WORK TO COMPLETE = Find the word "function" in the data. Return every line where it appears.

Web page revision data
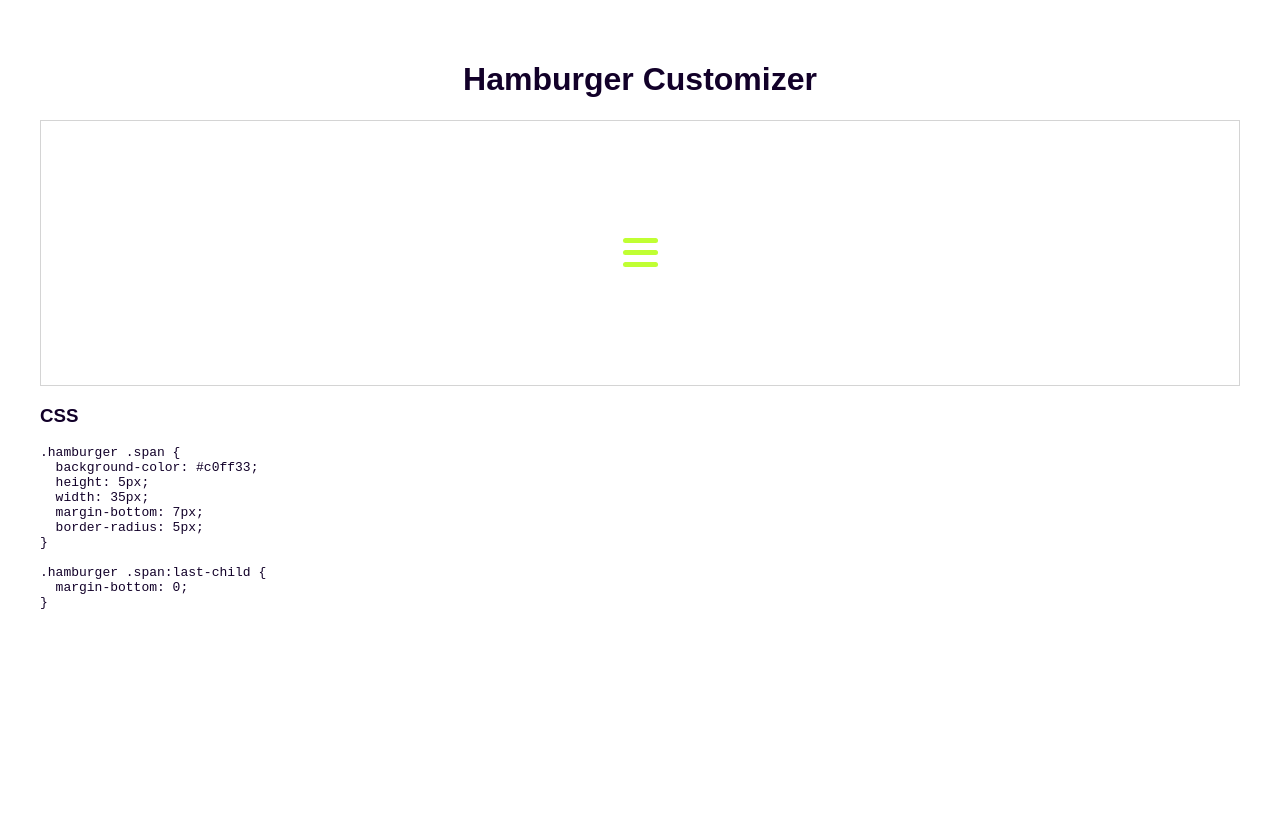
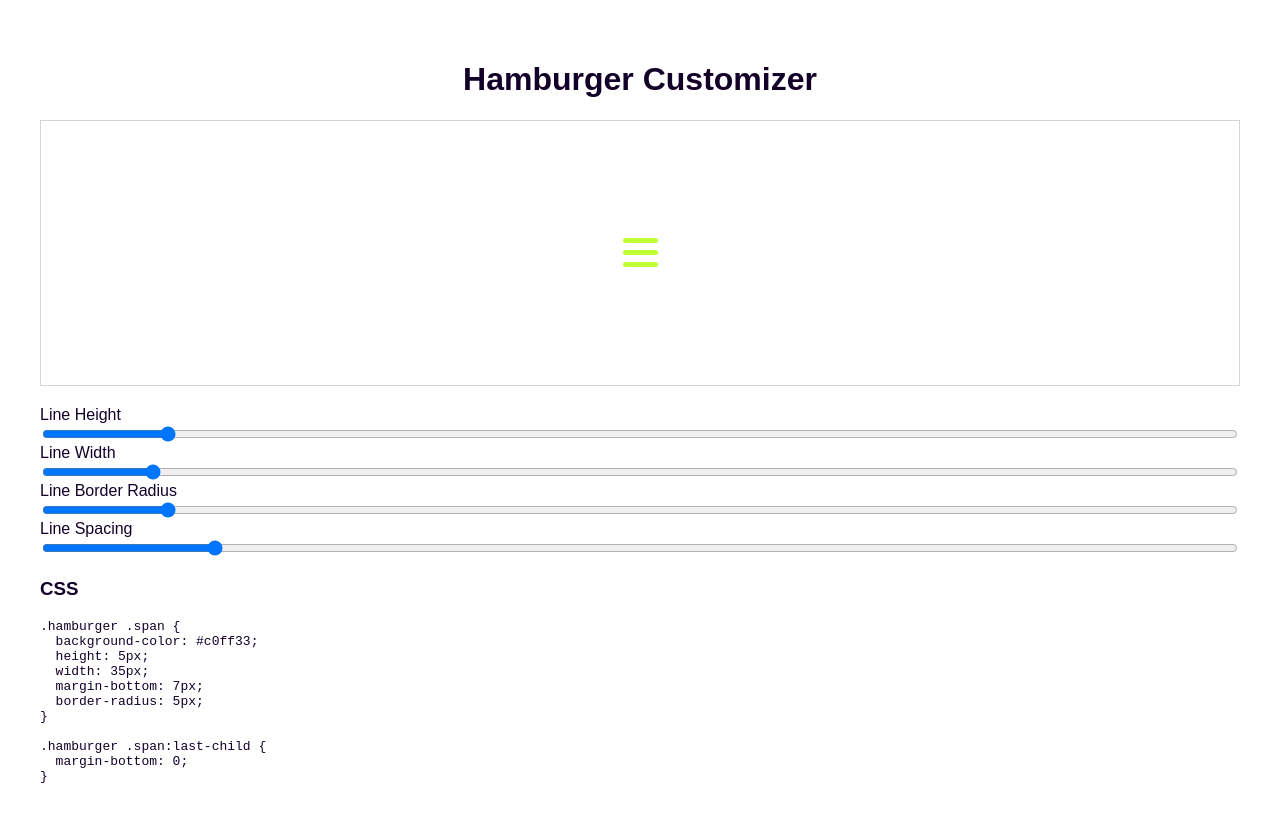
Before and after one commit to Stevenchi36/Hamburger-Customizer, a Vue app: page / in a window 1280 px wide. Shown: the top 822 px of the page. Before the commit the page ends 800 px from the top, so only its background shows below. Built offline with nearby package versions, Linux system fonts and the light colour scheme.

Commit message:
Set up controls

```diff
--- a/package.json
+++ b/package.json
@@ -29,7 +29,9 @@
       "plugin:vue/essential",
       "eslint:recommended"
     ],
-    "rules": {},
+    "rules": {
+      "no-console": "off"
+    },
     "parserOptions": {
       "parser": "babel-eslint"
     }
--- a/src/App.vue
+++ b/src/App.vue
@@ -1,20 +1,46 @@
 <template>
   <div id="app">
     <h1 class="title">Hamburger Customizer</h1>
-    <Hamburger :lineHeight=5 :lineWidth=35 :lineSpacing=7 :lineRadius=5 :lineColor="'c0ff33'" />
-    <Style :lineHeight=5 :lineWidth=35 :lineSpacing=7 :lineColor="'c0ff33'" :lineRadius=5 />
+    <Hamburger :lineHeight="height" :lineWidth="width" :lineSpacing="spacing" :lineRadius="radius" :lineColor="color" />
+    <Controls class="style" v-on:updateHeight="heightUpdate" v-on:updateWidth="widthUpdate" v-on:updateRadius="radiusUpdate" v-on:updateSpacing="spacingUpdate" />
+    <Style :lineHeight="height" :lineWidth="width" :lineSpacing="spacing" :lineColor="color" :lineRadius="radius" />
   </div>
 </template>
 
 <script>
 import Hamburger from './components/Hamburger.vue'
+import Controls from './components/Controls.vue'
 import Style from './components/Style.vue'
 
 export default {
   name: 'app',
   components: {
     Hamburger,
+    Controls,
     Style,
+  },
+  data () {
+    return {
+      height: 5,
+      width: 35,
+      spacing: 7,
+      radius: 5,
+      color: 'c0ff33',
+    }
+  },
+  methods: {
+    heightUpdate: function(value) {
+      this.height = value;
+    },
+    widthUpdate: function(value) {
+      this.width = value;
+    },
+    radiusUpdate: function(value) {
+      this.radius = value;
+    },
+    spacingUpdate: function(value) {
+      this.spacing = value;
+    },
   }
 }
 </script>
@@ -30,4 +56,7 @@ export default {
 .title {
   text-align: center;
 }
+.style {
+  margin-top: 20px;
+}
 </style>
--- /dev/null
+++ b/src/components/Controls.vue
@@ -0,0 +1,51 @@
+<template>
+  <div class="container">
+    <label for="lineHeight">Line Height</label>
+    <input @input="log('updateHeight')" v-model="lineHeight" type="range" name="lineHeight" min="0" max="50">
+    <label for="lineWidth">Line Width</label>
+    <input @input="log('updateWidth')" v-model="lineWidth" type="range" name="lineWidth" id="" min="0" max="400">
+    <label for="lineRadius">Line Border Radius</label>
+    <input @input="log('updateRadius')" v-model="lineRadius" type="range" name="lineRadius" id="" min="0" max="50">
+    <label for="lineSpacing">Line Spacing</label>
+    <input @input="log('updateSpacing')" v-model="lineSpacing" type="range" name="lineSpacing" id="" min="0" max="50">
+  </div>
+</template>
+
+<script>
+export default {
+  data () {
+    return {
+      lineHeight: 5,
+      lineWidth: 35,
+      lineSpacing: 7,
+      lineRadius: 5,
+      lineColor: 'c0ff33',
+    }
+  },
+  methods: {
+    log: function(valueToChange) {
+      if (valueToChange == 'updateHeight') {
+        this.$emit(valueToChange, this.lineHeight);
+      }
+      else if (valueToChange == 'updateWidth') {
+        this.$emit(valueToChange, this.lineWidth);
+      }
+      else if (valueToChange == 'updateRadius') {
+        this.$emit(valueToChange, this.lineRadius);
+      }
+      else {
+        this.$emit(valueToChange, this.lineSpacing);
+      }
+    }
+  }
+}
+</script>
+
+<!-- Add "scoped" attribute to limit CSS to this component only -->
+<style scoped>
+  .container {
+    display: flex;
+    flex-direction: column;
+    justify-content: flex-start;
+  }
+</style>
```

RESPONSE TO THE TASK =
+    heightUpdate: function(value) {
+    widthUpdate: function(value) {
+    radiusUpdate: function(value) {
+    spacingUpdate: function(value) {
+    log: function(valueToChange) {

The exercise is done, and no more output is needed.